The only other Gospel account of relatively high prominence is the Samaritan woman in John 4. In this passage, Jesus talks to a woman who is living in adultery. In this pericope, Jesus tells her that worshipers of God won’t be judged by the nationality they were born in or what Temple they worshiped at, but that God is now looking for people who will worship in Spirit and in truth. In all of the Gospels, this is the most plainly Jesus ever speaks of who he is as Christ and Lord. For him to say that to a woman is again crazy to contemplate!

Marks of the New Covenant:

Some people look at what Paul says in 1Corinthians 14 and 1Timothy 2 to say that women should never speak in church or be in a role of leadership, but Joel’s prophesy that is fulfilled in the New Testament at Pentecost seems to differ. At Pentecost, the Baptism in the Holy Spirit was given as a mark of the New Covenant – God’s Spirit now dwelling within each believer. God’s Spirit isn’t just given to men but also to women, and both were expected to exercise those gifts (Acts 2). Acts 21 mentions women who were known for prophesying. Women were seen as an integral part in the early church and were expected to exercise in spiritual gifts, some of which I will specifically note in my next post.

Another mark of the New Covenant was baptism. Baptism at the surface doesn’t seem to be equalizing men and women, but I think that it is a minor theological point that God was putting across at the New Covenant. Let me explain. The people of God in the Old Testament were the Israelites. To be a part of the people of God one had to be born in. The mark to show that one was an Israelite, a follower of God, was specifically circumcision. The mark of circumcision was started in Genesis 15 when Abraham made his covenant with God. God said He would bless the whole world through Abraham. A mild problem with circumcision though was that it was a sign that only the men had within the community.

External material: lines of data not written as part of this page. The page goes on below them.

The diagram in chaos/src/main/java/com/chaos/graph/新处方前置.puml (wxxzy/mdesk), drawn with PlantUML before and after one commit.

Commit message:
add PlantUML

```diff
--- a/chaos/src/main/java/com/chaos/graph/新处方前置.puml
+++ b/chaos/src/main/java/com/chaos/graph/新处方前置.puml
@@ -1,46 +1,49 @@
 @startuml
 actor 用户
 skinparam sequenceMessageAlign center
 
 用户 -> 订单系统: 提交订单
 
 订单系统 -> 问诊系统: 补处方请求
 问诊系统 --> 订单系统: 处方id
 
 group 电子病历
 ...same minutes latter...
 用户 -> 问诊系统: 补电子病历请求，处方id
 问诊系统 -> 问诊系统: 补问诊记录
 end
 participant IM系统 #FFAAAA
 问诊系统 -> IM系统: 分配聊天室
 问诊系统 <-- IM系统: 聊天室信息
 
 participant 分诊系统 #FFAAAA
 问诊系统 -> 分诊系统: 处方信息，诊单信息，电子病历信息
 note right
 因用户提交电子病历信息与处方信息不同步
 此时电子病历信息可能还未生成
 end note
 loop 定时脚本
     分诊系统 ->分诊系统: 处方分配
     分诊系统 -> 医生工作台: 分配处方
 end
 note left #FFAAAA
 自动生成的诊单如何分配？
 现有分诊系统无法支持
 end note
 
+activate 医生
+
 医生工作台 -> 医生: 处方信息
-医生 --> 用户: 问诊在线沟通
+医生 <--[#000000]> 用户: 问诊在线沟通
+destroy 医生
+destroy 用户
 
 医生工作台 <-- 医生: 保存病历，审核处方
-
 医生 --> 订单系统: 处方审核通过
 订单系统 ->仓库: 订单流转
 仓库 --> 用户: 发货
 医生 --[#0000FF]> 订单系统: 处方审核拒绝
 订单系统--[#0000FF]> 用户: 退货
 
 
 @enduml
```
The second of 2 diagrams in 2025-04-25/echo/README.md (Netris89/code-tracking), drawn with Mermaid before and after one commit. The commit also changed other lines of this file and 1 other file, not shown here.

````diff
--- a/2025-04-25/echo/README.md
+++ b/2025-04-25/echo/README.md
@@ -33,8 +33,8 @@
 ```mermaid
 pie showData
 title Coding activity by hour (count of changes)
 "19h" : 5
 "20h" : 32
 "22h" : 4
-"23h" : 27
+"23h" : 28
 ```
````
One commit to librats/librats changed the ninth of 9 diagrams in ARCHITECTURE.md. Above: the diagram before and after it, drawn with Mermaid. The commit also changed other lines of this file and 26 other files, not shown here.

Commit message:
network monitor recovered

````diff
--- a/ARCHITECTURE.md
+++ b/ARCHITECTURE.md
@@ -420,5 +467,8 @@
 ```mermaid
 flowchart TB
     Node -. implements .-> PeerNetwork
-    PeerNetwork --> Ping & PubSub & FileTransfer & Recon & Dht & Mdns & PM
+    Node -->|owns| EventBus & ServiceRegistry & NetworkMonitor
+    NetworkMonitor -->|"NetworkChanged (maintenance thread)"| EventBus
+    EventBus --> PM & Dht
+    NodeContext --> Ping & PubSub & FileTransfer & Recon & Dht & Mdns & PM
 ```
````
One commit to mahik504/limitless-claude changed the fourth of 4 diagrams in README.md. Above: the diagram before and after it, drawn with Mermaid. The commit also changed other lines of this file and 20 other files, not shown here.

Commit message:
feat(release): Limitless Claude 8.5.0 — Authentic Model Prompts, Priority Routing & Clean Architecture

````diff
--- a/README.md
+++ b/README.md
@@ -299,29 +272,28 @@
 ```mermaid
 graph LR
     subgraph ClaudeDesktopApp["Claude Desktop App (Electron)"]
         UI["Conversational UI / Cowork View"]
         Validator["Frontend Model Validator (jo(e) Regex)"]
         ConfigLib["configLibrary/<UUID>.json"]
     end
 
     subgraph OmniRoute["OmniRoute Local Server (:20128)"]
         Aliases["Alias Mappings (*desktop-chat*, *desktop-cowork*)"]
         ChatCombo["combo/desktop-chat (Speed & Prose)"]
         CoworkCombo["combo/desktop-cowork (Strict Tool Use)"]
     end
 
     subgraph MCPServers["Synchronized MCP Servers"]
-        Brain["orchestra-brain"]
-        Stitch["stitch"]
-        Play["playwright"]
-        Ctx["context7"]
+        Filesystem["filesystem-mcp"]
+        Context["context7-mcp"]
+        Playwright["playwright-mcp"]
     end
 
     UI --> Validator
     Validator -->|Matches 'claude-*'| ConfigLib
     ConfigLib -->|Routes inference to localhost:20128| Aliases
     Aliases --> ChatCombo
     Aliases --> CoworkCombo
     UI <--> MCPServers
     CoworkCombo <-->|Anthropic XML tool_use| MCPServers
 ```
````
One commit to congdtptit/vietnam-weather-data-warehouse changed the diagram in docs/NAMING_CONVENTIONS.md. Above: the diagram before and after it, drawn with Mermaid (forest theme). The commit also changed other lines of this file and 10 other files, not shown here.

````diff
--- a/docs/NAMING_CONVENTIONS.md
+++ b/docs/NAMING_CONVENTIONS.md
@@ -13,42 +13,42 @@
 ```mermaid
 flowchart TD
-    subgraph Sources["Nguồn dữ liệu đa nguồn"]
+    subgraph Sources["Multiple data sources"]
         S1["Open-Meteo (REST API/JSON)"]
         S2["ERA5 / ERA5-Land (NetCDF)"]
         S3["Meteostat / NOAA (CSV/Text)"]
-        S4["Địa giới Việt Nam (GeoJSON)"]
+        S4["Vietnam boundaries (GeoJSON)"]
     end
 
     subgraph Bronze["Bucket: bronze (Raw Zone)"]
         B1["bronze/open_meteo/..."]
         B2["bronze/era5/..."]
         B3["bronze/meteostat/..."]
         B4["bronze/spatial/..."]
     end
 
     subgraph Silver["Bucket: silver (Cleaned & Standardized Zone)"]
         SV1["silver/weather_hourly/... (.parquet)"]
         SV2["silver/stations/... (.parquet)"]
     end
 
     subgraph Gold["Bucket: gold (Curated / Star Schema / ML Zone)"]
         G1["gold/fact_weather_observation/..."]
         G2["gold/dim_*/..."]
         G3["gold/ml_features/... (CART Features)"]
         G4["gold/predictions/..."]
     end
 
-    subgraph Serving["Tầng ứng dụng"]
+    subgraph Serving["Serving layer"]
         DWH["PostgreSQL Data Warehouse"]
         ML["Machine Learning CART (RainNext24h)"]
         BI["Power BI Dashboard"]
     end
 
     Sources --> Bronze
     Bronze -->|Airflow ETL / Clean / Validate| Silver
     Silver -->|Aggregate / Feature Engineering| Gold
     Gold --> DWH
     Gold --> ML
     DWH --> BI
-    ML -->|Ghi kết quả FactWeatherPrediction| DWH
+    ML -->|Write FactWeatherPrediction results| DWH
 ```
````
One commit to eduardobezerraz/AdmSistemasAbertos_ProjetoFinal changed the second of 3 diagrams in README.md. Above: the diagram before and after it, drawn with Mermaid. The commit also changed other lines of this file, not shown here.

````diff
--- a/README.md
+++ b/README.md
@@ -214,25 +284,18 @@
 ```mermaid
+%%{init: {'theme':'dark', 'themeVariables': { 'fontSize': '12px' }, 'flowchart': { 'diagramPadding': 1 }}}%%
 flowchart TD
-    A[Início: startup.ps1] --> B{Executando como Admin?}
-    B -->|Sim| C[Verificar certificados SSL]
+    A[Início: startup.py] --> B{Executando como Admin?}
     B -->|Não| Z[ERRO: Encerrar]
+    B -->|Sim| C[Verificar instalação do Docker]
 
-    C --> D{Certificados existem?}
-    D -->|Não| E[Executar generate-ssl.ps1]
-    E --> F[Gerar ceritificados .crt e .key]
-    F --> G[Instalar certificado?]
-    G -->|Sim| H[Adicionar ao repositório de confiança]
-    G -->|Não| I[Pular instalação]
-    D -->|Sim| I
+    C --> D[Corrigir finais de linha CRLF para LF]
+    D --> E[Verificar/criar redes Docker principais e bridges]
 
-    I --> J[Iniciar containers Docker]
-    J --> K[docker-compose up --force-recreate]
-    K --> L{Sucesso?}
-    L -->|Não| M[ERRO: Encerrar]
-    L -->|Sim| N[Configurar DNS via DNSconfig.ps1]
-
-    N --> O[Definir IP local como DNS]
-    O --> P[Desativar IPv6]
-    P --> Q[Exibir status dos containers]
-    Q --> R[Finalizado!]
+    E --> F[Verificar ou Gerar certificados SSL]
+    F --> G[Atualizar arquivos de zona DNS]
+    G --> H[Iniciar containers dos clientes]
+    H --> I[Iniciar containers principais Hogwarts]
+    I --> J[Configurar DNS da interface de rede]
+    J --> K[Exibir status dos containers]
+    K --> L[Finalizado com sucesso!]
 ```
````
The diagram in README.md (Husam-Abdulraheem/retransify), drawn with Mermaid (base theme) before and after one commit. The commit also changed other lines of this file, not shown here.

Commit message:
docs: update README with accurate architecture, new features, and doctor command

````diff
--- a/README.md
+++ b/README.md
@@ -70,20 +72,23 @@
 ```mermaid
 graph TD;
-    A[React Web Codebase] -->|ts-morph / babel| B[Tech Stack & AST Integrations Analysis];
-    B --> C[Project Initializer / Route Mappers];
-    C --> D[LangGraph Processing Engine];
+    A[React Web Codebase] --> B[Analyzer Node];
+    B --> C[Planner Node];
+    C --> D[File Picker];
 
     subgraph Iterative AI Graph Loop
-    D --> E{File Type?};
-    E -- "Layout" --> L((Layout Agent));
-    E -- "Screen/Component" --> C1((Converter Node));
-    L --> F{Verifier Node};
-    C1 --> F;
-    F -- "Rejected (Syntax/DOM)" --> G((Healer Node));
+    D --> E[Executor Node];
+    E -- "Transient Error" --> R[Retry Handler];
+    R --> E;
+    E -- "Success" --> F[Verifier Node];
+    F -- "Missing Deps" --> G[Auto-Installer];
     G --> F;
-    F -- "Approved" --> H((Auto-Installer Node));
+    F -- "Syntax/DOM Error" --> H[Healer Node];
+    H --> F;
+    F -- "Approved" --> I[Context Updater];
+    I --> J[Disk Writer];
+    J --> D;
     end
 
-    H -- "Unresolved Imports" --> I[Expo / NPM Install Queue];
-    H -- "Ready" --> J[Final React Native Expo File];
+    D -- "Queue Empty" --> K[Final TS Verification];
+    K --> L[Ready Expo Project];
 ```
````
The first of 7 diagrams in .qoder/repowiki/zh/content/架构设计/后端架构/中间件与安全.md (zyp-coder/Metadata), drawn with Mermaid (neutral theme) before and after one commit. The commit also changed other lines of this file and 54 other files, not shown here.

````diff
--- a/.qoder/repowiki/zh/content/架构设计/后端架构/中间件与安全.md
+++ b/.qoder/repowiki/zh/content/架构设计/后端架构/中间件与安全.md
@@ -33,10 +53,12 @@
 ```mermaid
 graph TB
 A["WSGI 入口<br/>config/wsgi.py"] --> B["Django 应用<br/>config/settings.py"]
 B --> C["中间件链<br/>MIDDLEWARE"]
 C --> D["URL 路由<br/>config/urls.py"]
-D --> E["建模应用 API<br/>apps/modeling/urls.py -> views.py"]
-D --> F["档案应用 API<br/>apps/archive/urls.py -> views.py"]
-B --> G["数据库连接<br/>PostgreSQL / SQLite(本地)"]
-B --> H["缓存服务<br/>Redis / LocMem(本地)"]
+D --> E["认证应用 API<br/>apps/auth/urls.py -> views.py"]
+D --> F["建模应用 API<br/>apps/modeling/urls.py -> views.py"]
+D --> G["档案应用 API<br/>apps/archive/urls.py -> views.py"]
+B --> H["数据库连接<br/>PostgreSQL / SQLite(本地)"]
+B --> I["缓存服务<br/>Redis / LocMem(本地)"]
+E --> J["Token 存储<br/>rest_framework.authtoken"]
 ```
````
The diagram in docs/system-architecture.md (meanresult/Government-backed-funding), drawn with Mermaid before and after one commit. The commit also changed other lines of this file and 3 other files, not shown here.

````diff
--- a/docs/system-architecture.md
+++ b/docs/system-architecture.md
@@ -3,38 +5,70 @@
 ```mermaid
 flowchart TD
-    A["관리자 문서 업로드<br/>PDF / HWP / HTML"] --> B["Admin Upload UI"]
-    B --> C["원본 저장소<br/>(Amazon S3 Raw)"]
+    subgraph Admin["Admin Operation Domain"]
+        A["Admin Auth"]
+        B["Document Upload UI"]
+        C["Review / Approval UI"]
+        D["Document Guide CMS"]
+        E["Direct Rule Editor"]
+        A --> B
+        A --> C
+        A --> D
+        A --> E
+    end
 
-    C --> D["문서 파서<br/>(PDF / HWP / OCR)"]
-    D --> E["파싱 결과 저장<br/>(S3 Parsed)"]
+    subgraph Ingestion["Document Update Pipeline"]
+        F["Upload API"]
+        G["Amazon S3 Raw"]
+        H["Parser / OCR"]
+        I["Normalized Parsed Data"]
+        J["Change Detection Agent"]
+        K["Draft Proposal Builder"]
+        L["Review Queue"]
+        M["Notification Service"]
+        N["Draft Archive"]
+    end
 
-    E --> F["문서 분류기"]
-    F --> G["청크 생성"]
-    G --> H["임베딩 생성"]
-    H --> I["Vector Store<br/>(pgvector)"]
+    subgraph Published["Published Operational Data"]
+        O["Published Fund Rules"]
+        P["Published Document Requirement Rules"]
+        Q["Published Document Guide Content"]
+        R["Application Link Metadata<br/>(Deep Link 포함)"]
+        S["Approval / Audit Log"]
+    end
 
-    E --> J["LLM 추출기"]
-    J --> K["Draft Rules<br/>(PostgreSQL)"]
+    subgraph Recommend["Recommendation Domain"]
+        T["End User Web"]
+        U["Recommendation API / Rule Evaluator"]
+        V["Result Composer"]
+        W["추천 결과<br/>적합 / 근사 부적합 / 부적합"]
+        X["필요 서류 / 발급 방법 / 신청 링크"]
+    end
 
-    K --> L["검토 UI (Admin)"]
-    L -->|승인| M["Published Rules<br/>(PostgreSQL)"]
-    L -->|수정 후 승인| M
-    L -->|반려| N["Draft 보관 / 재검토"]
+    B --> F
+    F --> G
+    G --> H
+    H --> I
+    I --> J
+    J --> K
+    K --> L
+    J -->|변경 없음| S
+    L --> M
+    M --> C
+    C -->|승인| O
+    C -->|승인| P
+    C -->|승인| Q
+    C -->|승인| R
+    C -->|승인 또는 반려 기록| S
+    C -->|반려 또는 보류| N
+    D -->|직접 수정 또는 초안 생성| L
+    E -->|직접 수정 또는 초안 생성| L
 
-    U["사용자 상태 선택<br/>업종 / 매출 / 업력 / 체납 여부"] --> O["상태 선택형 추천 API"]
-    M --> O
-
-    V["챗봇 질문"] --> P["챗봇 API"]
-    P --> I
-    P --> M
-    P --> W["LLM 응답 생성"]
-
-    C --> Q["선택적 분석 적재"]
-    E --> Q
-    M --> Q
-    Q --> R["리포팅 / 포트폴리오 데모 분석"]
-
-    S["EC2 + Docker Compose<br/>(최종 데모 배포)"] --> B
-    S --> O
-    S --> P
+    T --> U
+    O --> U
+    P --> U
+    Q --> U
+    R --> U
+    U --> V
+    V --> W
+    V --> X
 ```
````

The sign that a person is now part of the people of God, the church, is baptism. Baptism is an outward symbol of an inward change of status within believers. And all believers, man and woman, Jew and Gentile, rich and poor, were all linked in water baptism and by the baptism in the Holy Spirit. The sign was no longer only something that Israelite men could possess, but it was an act that all people could willfully participate in! To be a believer meant to break the tradition of the former practices that separated the people of God from the outside world, and to now embrace the old and “new” traditions which are now to bring all people together in Christ. This is at the heart of the Gospel and almost every other book of the New Testament.

The church today doesn’t have a problem having a woman in an unpaid position. They just don’t call her a pastor but a “pastor’s wife.” But as soon as she is officially recognized and given a salary, the gloves come off. Many within the church also don’t have a problem if a woman works as a children’s pastor (in some churches it is expected!), but they have a problem when a woman is put in a position over men who are her own age. This is inconsistent if one is using 1Corinthians or 1Timothy as a basis for their “complementarian” claim.

Just as Rosa Parks opened the door for the Civil Rights Movement, there are many women who recently have opened the door for women’s rights and women in ministry within the church. Some of the first people to start the Pentecostal Movement in the early 1900’s were women. Aimee Semple McPherson is another woman evangelist who reached prominence in the 1920’s and 1930’s. There are also many women missionaries throughout the years who should not be forgotten either.

There are so many women who have not only impacted the church, but they have impacted Salvation History and the history of the world at large. I don’t think that God has a problem with women in ministry; if he doesn’t have a problem then neither should we. And even though this is only half of the argument, I encourage you to study the subject yourself. Dig into the Scriptures. Study them for yourself. There are so many questions that need answered theologically, philosophically, and psychologically. But let’s not be afraid to push the door open. Things will never change for the better if we don’t question the norm.